If ever a drink was synonymous with a country it’s port – the fortified wine from Portugal’s Douro region. For three centuries wine has been shipped down the Douro River to Vila Nova de Gaia, whose famous wine lodges (Sandeman, Graham’s, Cockburn, Taylor’s) reflect the early British influence on its production. A cellar tour here (see The port wine lodges) forms an integral part of any visit to Porto, while you can also follow the wine trail along the Douro by train, car or cruise boat. To find out more, the country’s port wine institute, the Instituto dos Vinhos do Douro e do Porto, has a useful English-language website.
Developing a taste – the early days
The clear distinction between port wine (vinho do porto) and other Portuguese wines wasn’t made until the beginning of the eighteenth century, when Britain prohibited the import of French wines during the War of the Spanish Succession. Portuguese wines quickly filled the void and, following the Methuen Treaty (1703), the wine trade became so profitable that adulterated inferior wines were soon being passed off as the genuine article. This led to the creation of a regulatory body in 1756, the Companhia Geral da Agricultura das Vinhas do Alto Douro, and, the following year, the declaration of the world’s oldest demarcated wine region (where port wine could now only legitimately be produced). Yet it wasn’t until the mid-nineteenth century that it began to resemble today’s fortified wine, when the addition of brandy to stop fermentation became widespread, enabling the wines to be transported over even longer distances.
The Douro wine route
The port wine grapes are grown in a 600,000-acre demarcated region along both banks of the Rio Douro, stretching from Mesão Frio (near Peso da Régua) to the Spanish border. Sheltered by the Marão and Montemuro mountain ranges, around fifteen percent of the region is under vines, which benefit from cold winters and hot, dry summers.
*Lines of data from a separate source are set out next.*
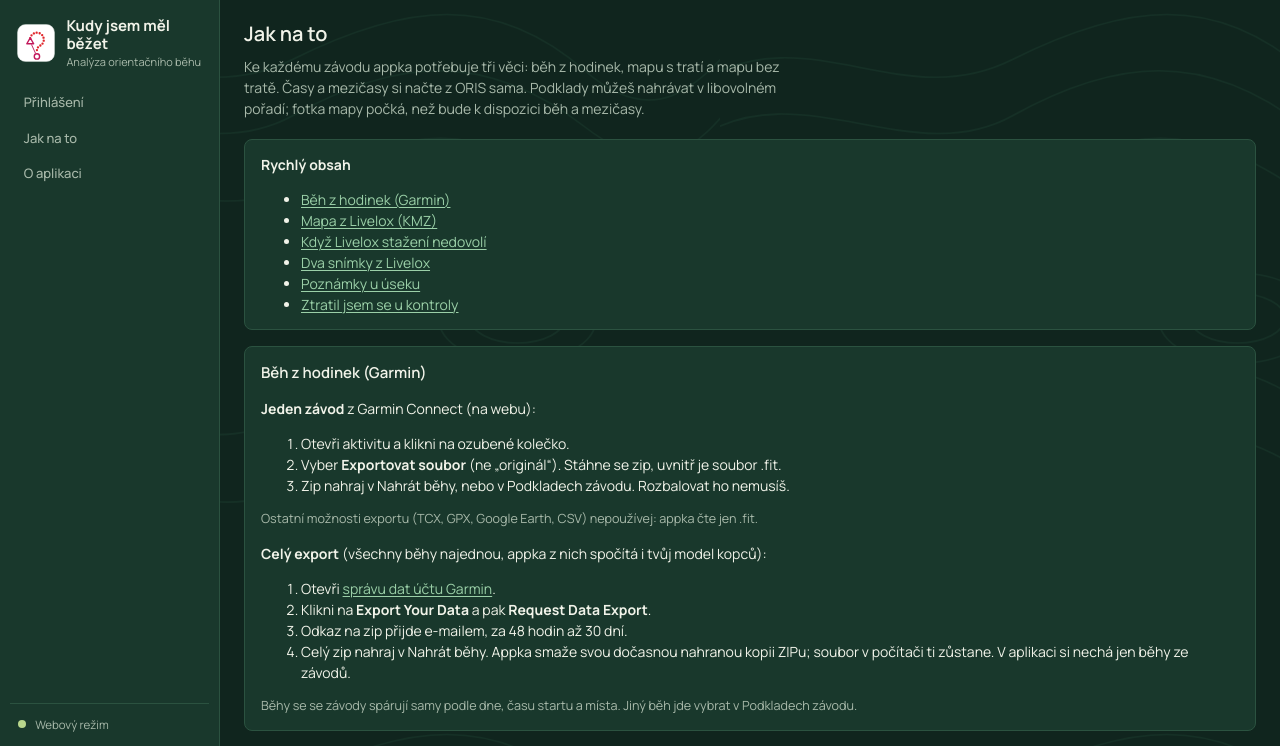
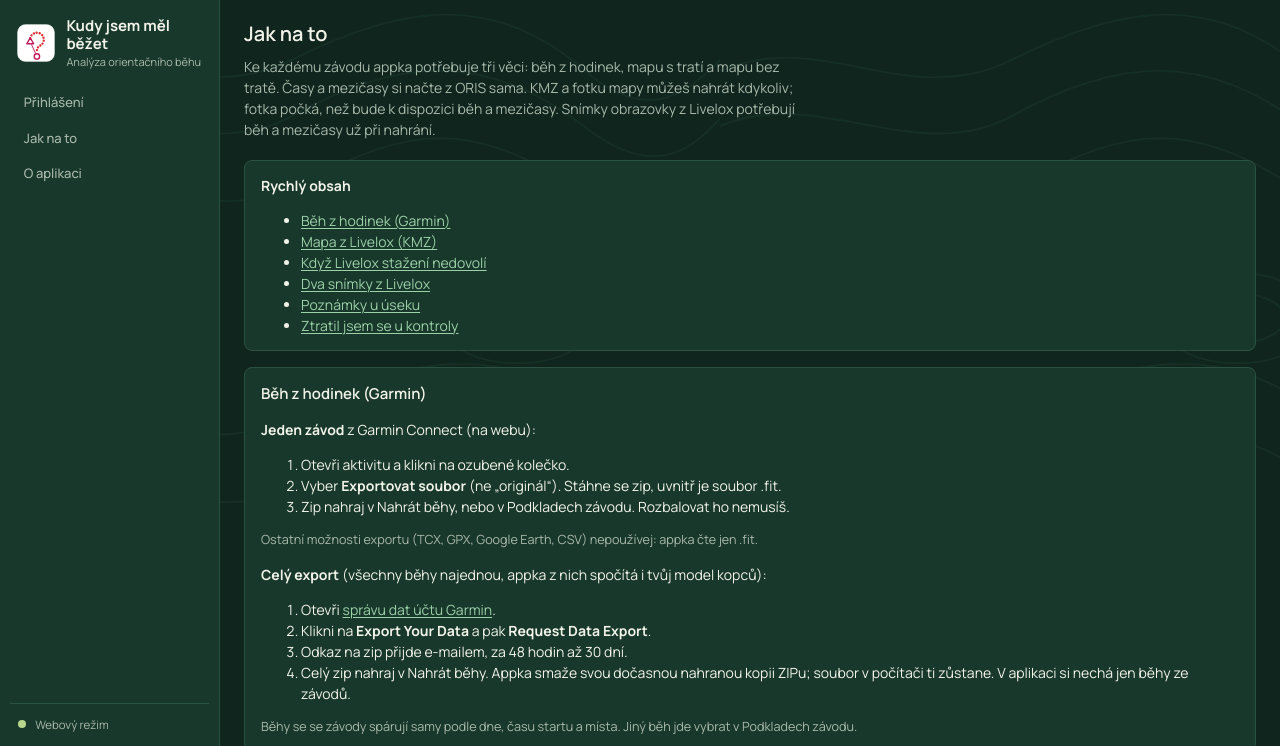
Before and after one commit to Polik9000/Kudy-jsem-mel-bezet, a Python web app: template webapp/templates/ob/help.html in a window 1280 px wide. Shown: the part 53-799 px from the top of the page. Run offline with Jinja, Linux system fonts and the light colour scheme; the template is opened without the code that fills it, so the values that code supplies are empty.

Commit message:
Upřesnit pořadí nahrávání a výjimku snímků Livelox

```diff
--- a/webapp/templates/ob/help.html
+++ b/webapp/templates/ob/help.html
@@ -3,8 +3,8 @@
 {% block content %}
 <h2 class="s-ikonou">{{ ikona('plan', 'ikona-nadpis') }}{{ _('Jak na to') }}</h2>
 <p class="evhead">{% trans %}Ke každému závodu appka potřebuje tři věci: běh z hodinek, mapu s tratí a mapu bez tratě.
-  Časy a mezičasy si načte z ORIS sama. Podklady můžeš nahrávat v libovolném pořadí; fotka mapy počká, než bude
-  k dispozici běh a mezičasy.{% endtrans %}</p>
+  Časy a mezičasy si načte z ORIS sama. KMZ a fotku mapy můžeš nahrát kdykoliv; fotka počká, než bude k dispozici
+  běh a mezičasy. Snímky obrazovky z Livelox potřebují běh a mezičasy už při nahrání.{% endtrans %}</p>
 <nav class="karta" aria-label="{{ _('Obsah nápovědy') }}">
   <b>{{ _('Rychlý obsah') }}</b>
   <ul class="ob-obsah">
```
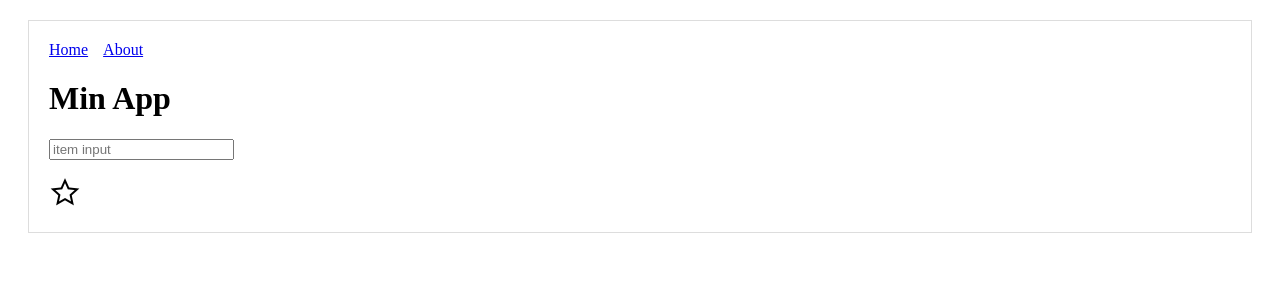
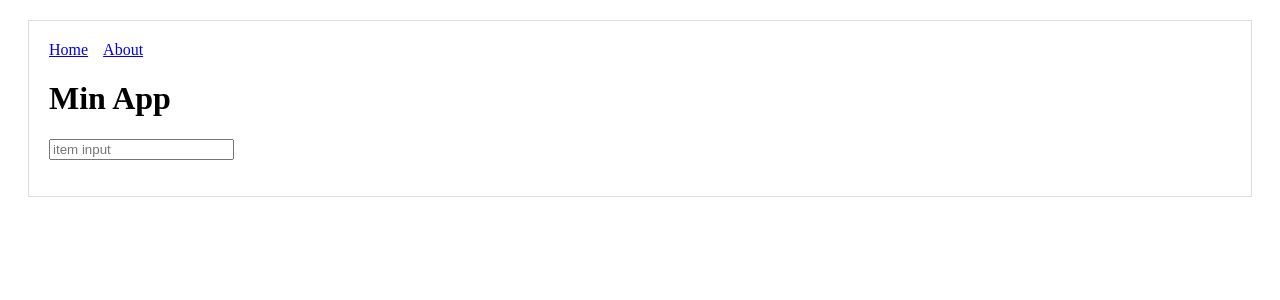
Before and after one commit to Beznet/tydii, a Next.js app: page / in a window 1280 px wide. Shown: the top 300 px of the page. Built offline with nearby package versions, Linux system fonts and the light colour scheme.

Commit message:
added reactstrap, removed test star

```diff
--- a/components/Rating.js
+++ b/components/Rating.js
@@ -2,7 +2,7 @@ import React from 'react';
 
 const Star = () => {
   return (
-    <img src='/star_test.png'/>
+    <img src='/star_empty.svg'/>
   )
 }
 
--- a/package.json
+++ b/package.json
@@ -13,8 +13,9 @@
   "license": "ISC",
   "dependencies": {
     "next": "^9.1.1",
-    "react": "^16.10.2",
-    "react-dom": "^16.10.2"
+    "react": "^16.11.0",
+    "react-dom": "^16.11.0",
+    "reactstrap": "^8.1.1"
   },
   "devDependencies": {}
 }
--- a/pages/index.js
+++ b/pages/index.js
@@ -3,7 +3,6 @@ import Layout from '../components/Layout';
 import ItemForm from '../components/ItemForm';
 import ItemList from '../components/ItemList';
 import useItemState from '../components/useItemState';
-import Star from '../components/Rating';
 
 export default function Index() {
   const { items, addItem, deleteItem} = useItemState([])
@@ -22,7 +21,6 @@ export default function Index() {
         }}
       />
       <ItemList items={items} deleteItem={ deleteItem } />
-      <Star />
     </Layout>
   );
 }
--- /dev/null
+++ b/styles/style.css
@@ -0,0 +1,4 @@
+.star-container {
+  width: 100px;
+  height: 50px;
+}
```
Also changed, not shown: public/star_empty.svg, 1 other file (tests, documents, lock files or other folders).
The characteristic terraces can be seen along the length of the Douro, and they form a beautiful backdrop to the small town of Pinhão, which is now the main centre for quality ports. The grapes are harvested at the quintas (vineyard estates) from September to October and crushed. After a few days fermentation is halted by the addition of brandy – exactly when this is done determines the wine’s sweetness – with the wine subsequently stored in casks until the following March. The final stage in the wine route is the transportation downstream to the shippers’ lodges, where the wine is blended and matures.
What’s in the bottle?
Port wine is either ruby (ie deep red), tawny (made from a blend of differently aged wines) or white – the first two are generally drunk at the end of a meal, or with cheese or dessert, the last served chilled as an aperitif. The finest reds are known as vintages, wines from a single year that are bottled two to three years after harvest and left to mature. A vintage is only declared in certain years (just fourteen times between 1901 and 1999, for example), and the wine is only ready to drink at least ten to fifteen years after bottling, when the flavours are at their most complex, the wine deep purple and full-bodied. Late Bottled Vintage (LBV) is not of vintage quality, but is still good enough to mature in bottles, to which it’s transferred after four to six years in the cask. All other ports are blended and are kept in the cask for between two and seven or more years, with the colour developing into various shades of of tawny – they are ready to drink when bottled. Of these, a colheita (“Harvest”) is a tawny port made from grapes from a specific year and aged at least seven years in the cask; other fine wines are superior tawnies dated ten, twenty, thirty or forty years old (the average age of the wines in the blend), while reserve ports (both tawny and ruby) are decent blended wines, the best being the tawny reserve ports which have to spend at least seven years in the cask.